D5W 500 ml plus KCI 5 mEq at 40 ml per h. KCI is supplied in a 10 ml ampule containing 20 mEq per ml. How many ml of KCI will be added to the 500 ml of D5W?

The only pertinent numbers are KCl 5 mEq (dose ordered), and 20 mEq/ml (concentration and volume. What a gift!). Plug ‘em into the formula.

[5 mEq (dose ordered) X 1 ml (volume on hand)] / 20 mEq (volume on hand) = 0.25 ml

Simple, no?

Questions 4 and 5 can be answered using the IV Fluids Infusion Formula:


The physician orders Dextran 12% 1000 ml within 8 hours for a post -trauma victim. Drop factor is 12 gtt/ml.

_____ml/h. _____ml/min. ______gtt/min

[1000 ml (volume to administer) X 12 gtt/ml (drip factor)] / (8 hours) x 60 minutes

Reduced to lowest terms:

(1000 ml X 12 gtt/ml) / 480 minutes = (1000 X 1) / 40 = 25 X 1 = 25 gtt/min

Now convert 25 gtt/min to ml/min.

25 divided by 12 (gtt/ml) = 2.08, or roughly 2.1

2.1 ml/min X 60 = roughly 126 ml/hr.

Simple, no?

In my experience, medic students tear their hair out doing dosage calculations for two reasons:

1. Math errors.

Solution: Use a calculator. If your instructor won’t let you during class, then take your time and check your work. Then, on the truck, use the freakin’ calculator.

2. They don’t know how to eat an elephant.

Solution: One bite at a time. Don’t look at the elephant. Just grab your fork and dig in. Nibble at little pieces of the problem, until eventually, you look up and the elephant is gone.

And of course, no insanely boring educational blog post would be complete without a little lagniappe, so here it is:

Ambulance Driver’s Superhuman Calculate the Dopamine Dose In Your Head Trick:

For any standard mixture of dopamine (400 mg/250 ml or 800 mg/500 ml), the following will give you an infusion rate equivalent to 5 mcg/kg/minute:

  1. Take the patient’s weight in pounds.
  2. Drop the last digit.
  3. Subtract 2 from the answer.
  4. Plug that number into your infusion pumps as ml/hr.

Johnny weighs 174 pounds and is in severe septic shock. Nurse Heather wants to save his life by administering a dopamine infusion at 5 mcg/kg/minute. Whatever shall Nurse Heather do?

  1. 174 pounds, drop the last digit, you’re left with 17.
  2. 17 minus 2 equals 15.

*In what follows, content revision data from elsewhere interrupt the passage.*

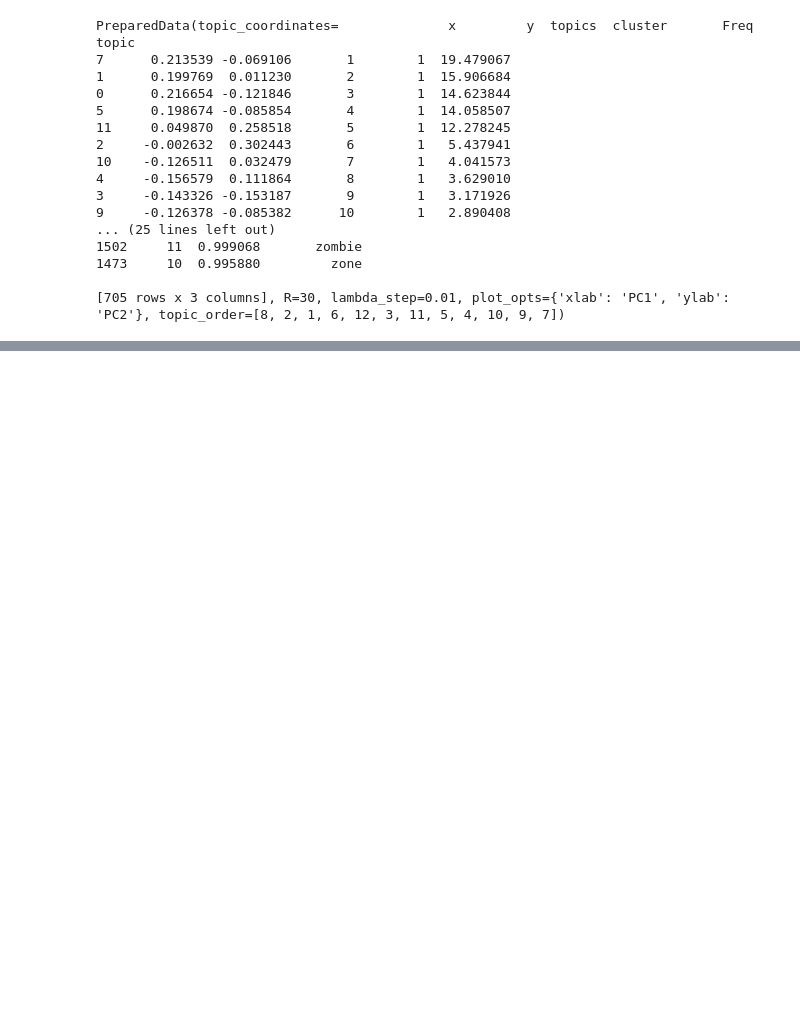
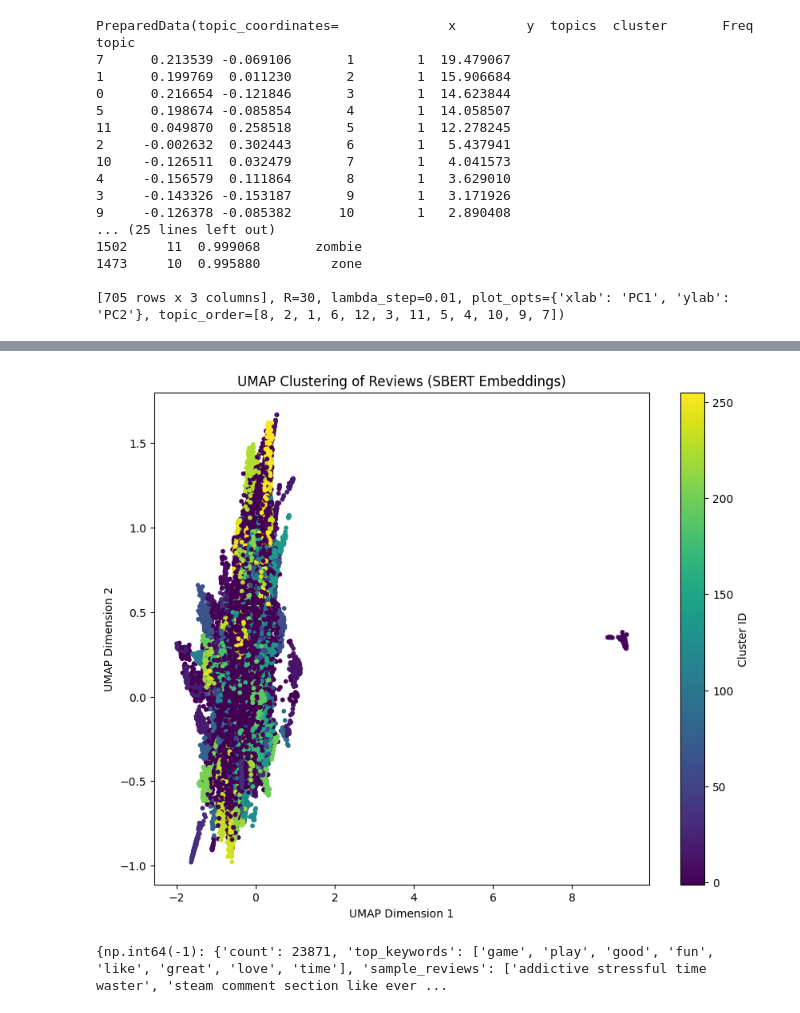
Before and after one commit to CGU-08-IST-332-nlp-steam-name/group-project, a Jupyter notebook: unsupervised_learning.ipynb, the cells around one changed output, grey strips where cells are left out. Saved outputs shown, nothing was run; the diff lists cells and outputs as text; code cells hidden in the pictures; blank space fills up the shorter version.

```diff
--- a/unsupervised_learning.ipynb
+++ b/unsupervised_learning.ipynb
@@ -381,0 +524,20 @@ topic
+# %%
+#UMAP + HDBSCAN
+
+umap_model = umap.UMAP(
+    n_neighbors=30,
+    n_components=10,    # ← MUCH better for clustering
+    metric='cosine',
+    random_state=42
+)
+
+embeddings_reduced = umap_model.fit_transform(embeddings)
+
+clusterer = hdbscan.HDBSCAN(
+    min_cluster_size=25,   # ← avoids micro-clusters
+    min_samples=10,
+    metric='euclidean'
+)
+
+cluster_labels = clusterer.fit_predict(embeddings_reduced)
+df["cluster"] = cluster_labels
@@ -381,0 +604,18 @@ topic
+# %%
+import matplotlib.pyplot as plt
+
+plt.figure(figsize=(10, 8))
+scatter = plt.scatter(
+    embeddings_reduced[:, 0],
+    embeddings_reduced[:, 1],
+    c=df["cluster"],
+    s=10
+)
+
+plt.title("UMAP Clustering of Reviews (SBERT Embeddings)")
+plt.xlabel("UMAP Dimension 1")
+plt.ylabel("UMAP Dimension 2")
+plt.colorbar(scatter, label="Cluster ID")
+plt.show()
+# %% [output]
+[figure, added]
@@ -381,0 +637,27 @@ topic
+# %%
+def cluster_summaries(df):
+    cluster_summaries = {}
+
+    for cluster_id in sorted(df["cluster"].unique()):
+        cluster_docs = df[df["cluster"] == cluster_id]["review_text"].tolist()
+
+        if len(cluster_docs) == 0:
+            continue
+
+        top_keywords = get_top_keywords(cluster_docs, n=8)
+
+        # Simple rule-based summary (avoids hallucination, safe for offline)
+        summary = f"Cluster {cluster_id}: Themes appear to involve {', '.join(top_keywords[:5])}."
+
+        # Save
+        cluster_summaries[cluster_id] = {
+            "count": len(cluster_docs),
+            "top_keywords": top_keywords,
+            "sample_reviews": cluster_docs[:5],
+            "summary": summary
+        }
+    return cluster_summaries
+
+print(cluster_summaries(df))
+# %% [output]
+{np.int64(-1): {'count': 23871, 'top_keywords': ['game', 'play', 'good', 'fun', 'like', 'great', 'love', 'time'], 'sample_reviews': ['addictive stressful time waster', 'steam comment section like ever ...
```
Also changed, not shown: parts of 13 cells of this notebook.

Nurse Heather programs 15 ml/hr into the infusion pump. Nurse Heather’s colleagues snort derisively, and look up the information on the dosing chart. Presently, said colleagues genuflect before Nurse Heather, crying, “We’re not worthy! However did you figure that in your head?”

Nurse Heather replies, “Ambulance Driver taught me. Here’s the URL to his blog.”